***** WORKING DATA *****

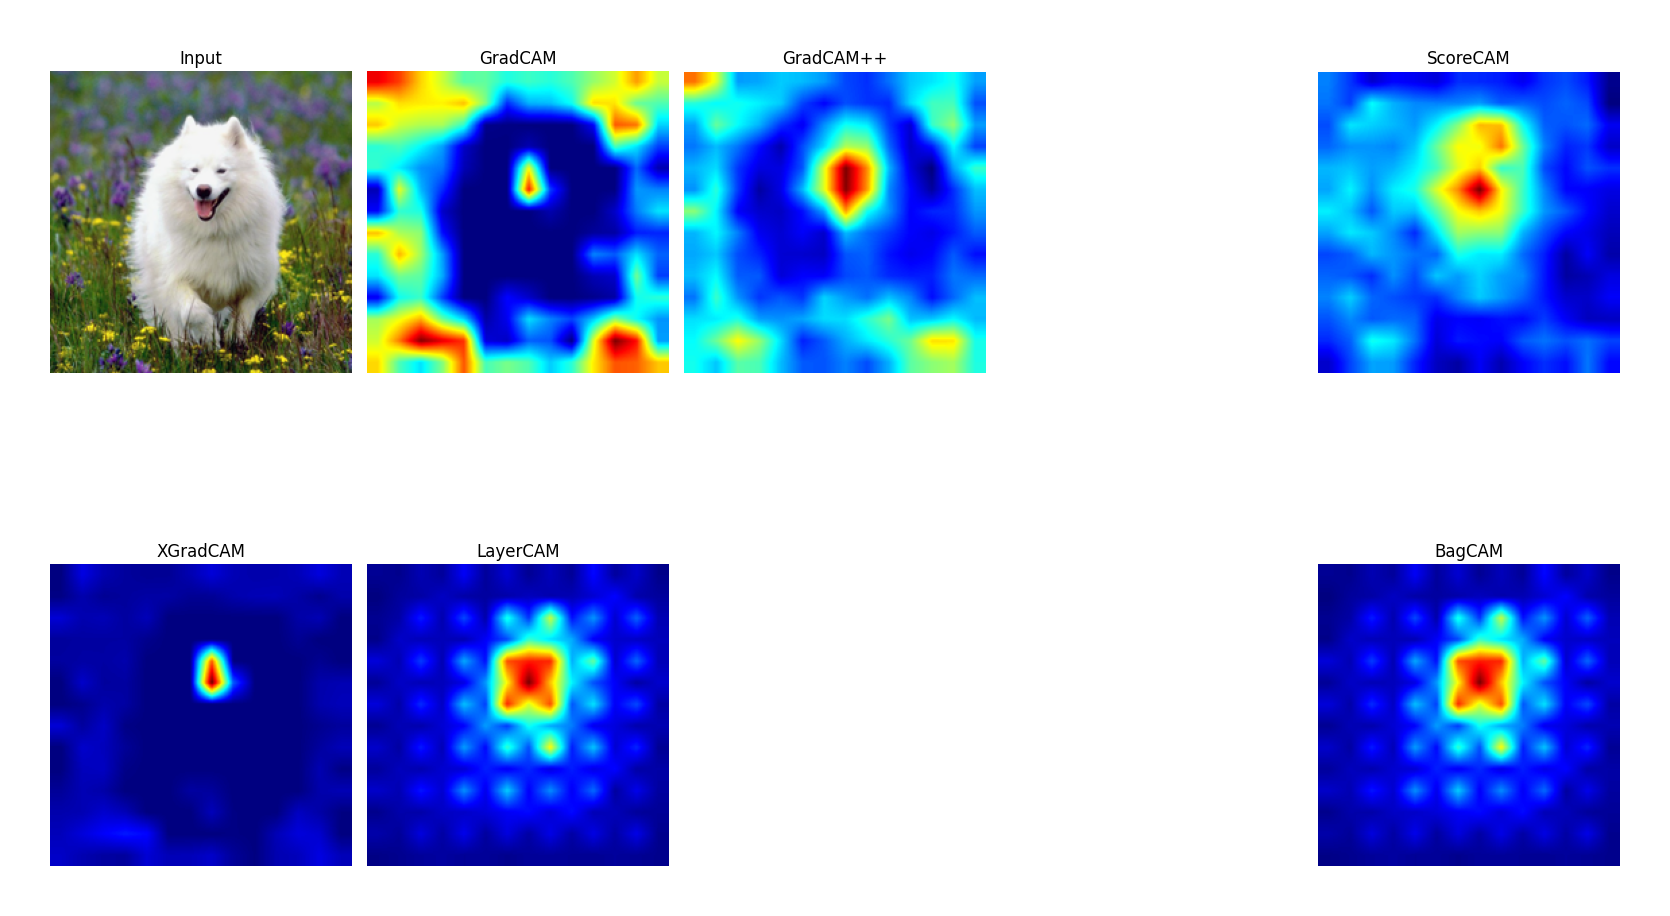
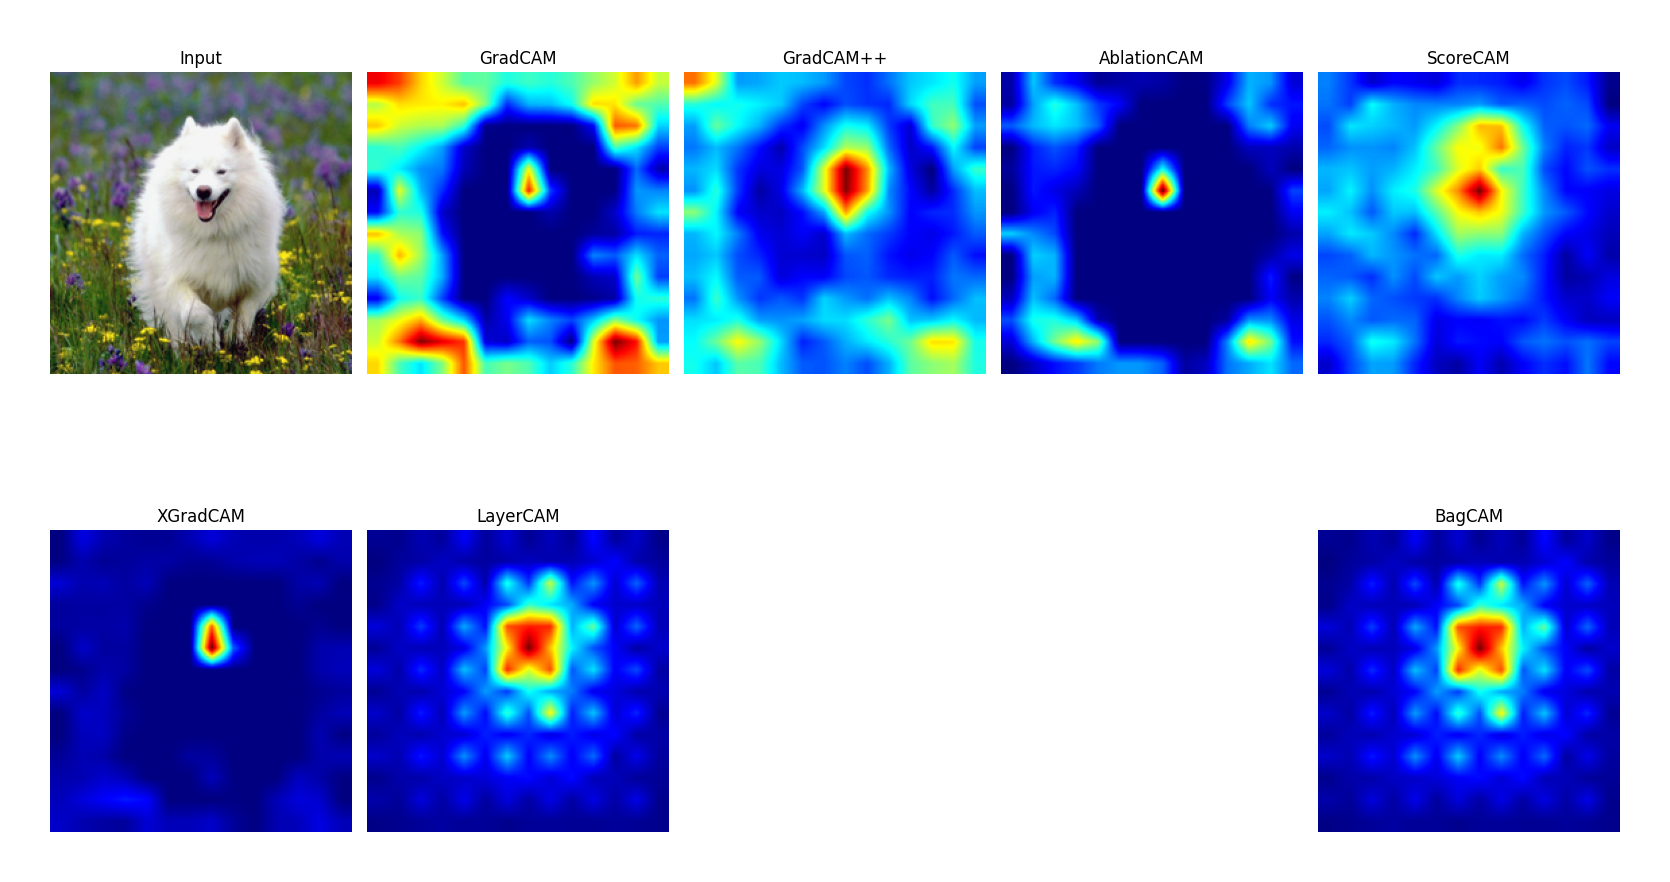
add ablation_cam, numpy codes

diff --git a/attribution/ablation_cam.py b/attribution/ablation_cam.py
@@ -1,0 +1,175 @@
+from .base import CAMWrapper
+from attribution.utils import replace_layer_recursive, get_2d_projection
+
+import numpy as np
+import torch
+from torch.nn import functional as F
+
+class AblationLayer(torch.nn.Module):
+    def __init__(self):
+        super(AblationLayer, self).__init__()
+
+    def objectiveness_mask_from_svd(self, feature_maps, threshold=0.01):
+        projection = get_2d_projection(feature_maps[None, :])[0, :]
+        projection = np.abs(projection)
+        projection = projection - projection.min()
+        projection = projection / projection.max()
+        projection = projection > threshold
+        return projection
+
+    def feature_maps_to_be_ablated(
+            self,
+            feature_maps,
+            ratio_channels_to_ablate=1.0):
+        if ratio_channels_to_ablate == 1.0:
+            self.indices = np.int32(range(feature_maps.shape[0]))
+            return self.indices
+
+        projection = self.objectiveness_mask_from_svd(feature_maps)
+
+        scores = []
+        for channel in feature_maps:
+            normalized = np.abs(channel)
+            normalized = normalized - normalized.min()
+            normalized = normalized / np.max(normalized)
+            score = (projection * normalized).sum() / normalized.sum()
+            scores.append(score)
+        scores = np.float32(scores)
+
+        indices = list(np.argsort(scores))
+        high_score_indices = indices[::-
+                                     1][: int(len(indices) *
+                                              ratio_channels_to_ablate)]
+        low_score_indices = indices[: int(
+            len(indices) * ratio_channels_to_ablate)]
+        self.indices = np.int32(high_score_indices + low_score_indices)
+        return self.indices
+
+    def set_next_batch(
+            self,
+            input_batch_index,
+            feature_maps: torch.Tensor,
+            num_channels_to_ablate):
+        self.feature_maps_ablation_layer = feature_maps[input_batch_index, :, :, :].clone(
+        ).unsqueeze(0).repeat(num_channels_to_ablate, 1, 1, 1)
+
+    def __call__(self, x):
+        output = self.feature_maps_ablation_layer
+        for i in range(output.size(0)):
+            # Commonly the minimum activation will be 0,
+            # And then it makes sense to zero it out.
+            # However depending on the architecture,
+            # If the values can be negative, we use very negative values
+            # to perform the ablation, deviating from the paper.
+            if torch.min(output) == 0:
+                output[i, self.indices[i], :] = 0
+            else:
+                ABLATION_VALUE = 1e7
+                output[i, self.indices[i], :] = torch.min(
+                    output) - ABLATION_VALUE
+
+        return output
+
+class AblationCAM(CAMWrapper):
+    def get_mask(self, img: torch.Tensor,
+                 target_class: torch.Tensor,
+                 target_layer: str,
+                 batch_size: int = 32,
+                 ratio_channels_to_ablate: float = 1.0):
+        
+        B, C, H, W = img.size()
+        self.model.eval()
+        self.model.zero_grad()
+
+        # class-specific backpropagation
+        logits = self.model(img)
+        target = self._encode_one_hot(target_class, logits)
+        self.model.zero_grad()
+        logits.backward(gradient=target, retain_graph=True)
+
+        get_targets = lambda o, target: o[target]
+        target_class = target_class.cpu().tolist()
+        if not isinstance(target_class, list):
+            target_class = [target_class]
+
+        original_scores = [get_targets(o, t).cpu().detach() for o, t in zip(logits, target_class)]
+        feature_maps = self._find(self.feature_maps, target_layer)
+
+        # save original layer and replace the model back to the original state later
+        original_target_layer = self.get_target_module(target_layer)
+        ablation_layer = AblationLayer()
+        replace_layer_recursive(self.model, original_target_layer, ablation_layer)
+
+        # get weights
+        number_of_channels = feature_maps.size(1)
+        weights = []
+        with torch.no_grad():
+            for batch_idx, (target, I) in enumerate(zip(target_class, img)):
+                new_scores = []
+                batch_tensor = I.repeat(batch_size, 1, 1, 1)
+
+                channels_to_ablate = ablation_layer.feature_maps_to_be_ablated(
+                    feature_maps[batch_idx, :], ratio_channels_to_ablate
+                )
+                number_of_channels_to_ablate = len(channels_to_ablate)
+
+                for i in range(0, number_of_channels_to_ablate, batch_size):
+                    if i + batch_size > number_of_channels_to_ablate:
+                        batch_tensor = batch_tensor[:(number_of_channels_to_ablate - i)]
+                    
+                    ablation_layer.set_next_batch(
+                        batch_idx, feature_maps, batch_tensor.size(0)
+                    )
+
+                    new_scores.extend([get_targets(o, target).cpu().detach() for o in self.model(batch_tensor)])
+                    ablation_layer.indices = ablation_layer.indices[batch_size:]
+                
+                new_scores = self.assemble_ablation_scores(
+                    new_scores, original_scores[batch_idx], channels_to_ablate, number_of_channels
+                )
+                weights.extend(new_scores)
+
+            weights = np.float32(weights)
+            weights = weights.reshape(feature_maps.shape[:2])
+            original_scores = np.array(original_scores)[:, None]
+            weights = (original_scores - weights) / original_scores
+            weights = torch.from_numpy(weights).to(self.device)[:, :, None, None]
+
+            cam = torch.mul(feature_maps, weights).sum(dim=1, keepdim=True)
+            cam = F.relu(cam)
+            cam = F.interpolate(cam, (H, W), mode='bilinear', align_corners=False)
+            cam = self.normalize_cam(cam)
+
+            replace_layer_recursive(self.model, ablation_layer, original_target_layer)
+            
+        return cam
+    
+    def get_target_module(self, target_layer: str):
+        for name, module in self.model.named_modules():
+            if name == target_layer:
+                return module
+        raise ValueError(f"Layer {target_layer} not found in model")
+    
+    def assemble_ablation_scores(self,
+                                 new_scores: list,
+                                 original_score: float,
+                                 ablated_channels: np.ndarray,
+                                 number_of_channels: int) -> np.ndarray:
+        """ Take the value from the channels that were ablated,
+            and just set the original score for the channels that were skipped """
+
+        index = 0
+        result = []
+        sorted_indices = np.argsort(ablated_channels)
+        ablated_channels = ablated_channels[sorted_indices]
+        new_scores = np.float32(new_scores)[sorted_indices]
+
+        for i in range(number_of_channels):
+            if index < len(ablated_channels) and ablated_channels[index] == i:
+                weight = new_scores[index]
+                index = index + 1
+            else:
+                weight = original_score
+            result.append(weight)
+
+        return result

diff --git a/cam_visualization_examples.py b/cam_visualization_examples.py
@@ -6,11 +6,15 @@ from timm.data import resolve_model_data_config
 from timm.data.transforms_factory import create_transform
 import requests
 
-from attribution import GradCAM, GradCAMPlusPlus, XGradCAM, BagCAM, ScoreCAM, LayerCAM
+from attribution import GradCAM, GradCAMPlusPlus, XGradCAM, BagCAM, ScoreCAM, LayerCAM, AblationCAM
 from attribution.utils import normalize_saliency, visualize_single_saliency
 
+import os
 
 if __name__ == '__main__':
+    # set CUDA_VISIBLE_DEVICES
+    os.environ['CUDA_VISIBLE_DEVICES'] = '2'
+
     # Load imagenet labels
     IMAGENET_1k_URL = 'https://storage.googleapis.com/bit_models/ilsvrc2012_wordnet_lemmas.txt'
     IMAGENET_1k_LABELS = requests.get(IMAGENET_1k_URL).text.strip().split('\n')
@@ -86,14 +90,19 @@ if __name__ == '__main__':
     print('BagCAM:', bag_cam.shape)
     
     # ScoreCAM
-    scorecam = ScoreCAM(model)
-    score_cam = normalize_saliency(scorecam.get_mask(img, target_index, target_layer))
+    scorecam_net = ScoreCAM(model)
+    score_cam = normalize_saliency(scorecam_net.get_mask(img, target_index, target_layer))
     print('ScoreCAM', score_cam.shape)
     
     # LayerCAM
-    layercam = LayerCAM(model)
-    layer_cam = normalize_saliency(layercam.get_mask(img, target_index, target_layer))
+    layercam_net = LayerCAM(model)
+    layer_cam = normalize_saliency(layercam_net.get_mask(img, target_index, target_layer))
     print('LayerCAM', layer_cam.shape)
+
+    # AblationCAM
+    ablationcam_net = AblationCAM(model)
+    ablation_cam = normalize_saliency(ablationcam_net.get_mask(img, target_index, target_layer))
+    print('AblationCAM', ablation_cam.shape)
     
     # Visualize the saliency maps
     plt.figure(figsize=(16, 10))
@@ -107,6 +116,9 @@ if __name__ == '__main__':
     plt.subplot(2,5,3)
     plt.title('GradCAM++')
     visualize_single_saliency(grad_cam_plus_plus[0].unsqueeze(0))
+    plt.subplot(2,5,4)
+    plt.title('AblationCAM')
+    visualize_single_saliency(ablation_cam[0].unsqueeze(0))
     plt.subplot(2,5,5)
     plt.title('ScoreCAM')
     visualize_single_saliency(score_cam[0].unsqueeze(0))

diff --git a/attribution/utils/access_layers.py b/attribution/utils/access_layers.py
@@ -1,0 +1,32 @@
+import torch
+
+def replace_layer_recursive(model: torch.nn.Module, old_layer: torch.nn.Module, new_layer: torch.nn.Module):
+    for name, layer in model._modules.items():
+        if layer == old_layer:
+            model._modules[name] = new_layer
+            return True
+        elif replace_layer_recursive(layer, old_layer, new_layer):
+            return True
+    return False
+
+
+def replace_all_layer_type_recursive(model: torch.nn.Module, old_layer_type: torch.nn.Module, new_layer: torch.nn.Module):
+    for name, layer in model._modules.items():
+        if isinstance(layer, old_layer_type):
+            model._modules[name] = new_layer
+        replace_all_layer_type_recursive(layer, old_layer_type, new_layer)
+
+
+def find_layer_types_recursive(model: torch.nn.Module, layer_types: torch.nn.Module):
+    def predicate(layer):
+        return type(layer) in layer_types
+    return find_layer_predicate_recursive(model, predicate)
+
+
+def find_layer_predicate_recursive(model: torch.nn.Module, predicate):
+    result = []
+    for name, layer in model._modules.items():
+        if predicate(layer):
+            result.append(layer)
+        result.extend(find_layer_predicate_recursive(layer, predicate))
+    return result

diff --git a/attribution/utils/svd_on_feature_maps.py b/attribution/utils/svd_on_feature_maps.py
@@ -1,0 +1,19 @@
+import numpy as np
+import torch
+
+def get_2d_projection(activation_batch):
+    # TODO: use pytorch batch svd implementation
+    activation_batch[np.isnan(activation_batch)] = 0
+    projections = []
+    for activations in activation_batch:
+        reshaped_activations = (activations).reshape(
+            activations.shape[0], -1).transpose()
+        # Centering before the SVD seems to be important here,
+        # Otherwise the image returned is negative
+        reshaped_activations = reshaped_activations - \
+            reshaped_activations.mean(axis=0)
+        U, S, VT = np.linalg.svd(reshaped_activations, full_matrices=True)
+        projection = reshaped_activations @ VT[0, :]
+        projection = projection.reshape(activations.shape[1:])
+        projections.append(projection)
+    return np.float32(projections)

diff --git a/attribution/utils/__init__.py b/attribution/utils/__init__.py
@@ -1,1 +1,3 @@
 from .visualization_maps import normalize_saliency, visualize_single_saliency
+from .access_layers import find_layer_predicate_recursive, find_layer_types_recursive, replace_all_layer_type_recursive, replace_layer_recursive
+from .svd_on_feature_maps import get_2d_projection

diff --git a/attribution/__init__.py b/attribution/__init__.py
@@ -9,3 +9,4 @@ from .xgrad_cam import XGradCAM
 from .bag_cam import BagCAM
 from .score_cam import ScoreCAM
 from .layer_cam import LayerCAM
+from .ablation_cam import AblationCAM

*****

> _PROBLEM STATEMENT_:
Give back exactly the lines from the one containing "from .xgrad_cam import XGradCAM" through the last line of the records.

> _RESULT BELOW_:
@@ -9,3 +9,4 @@ from .xgrad_cam import XGradCAM
 from .bag_cam import BagCAM
 from .score_cam import ScoreCAM
 from .layer_cam import LayerCAM
+from .ablation_cam import AblationCAM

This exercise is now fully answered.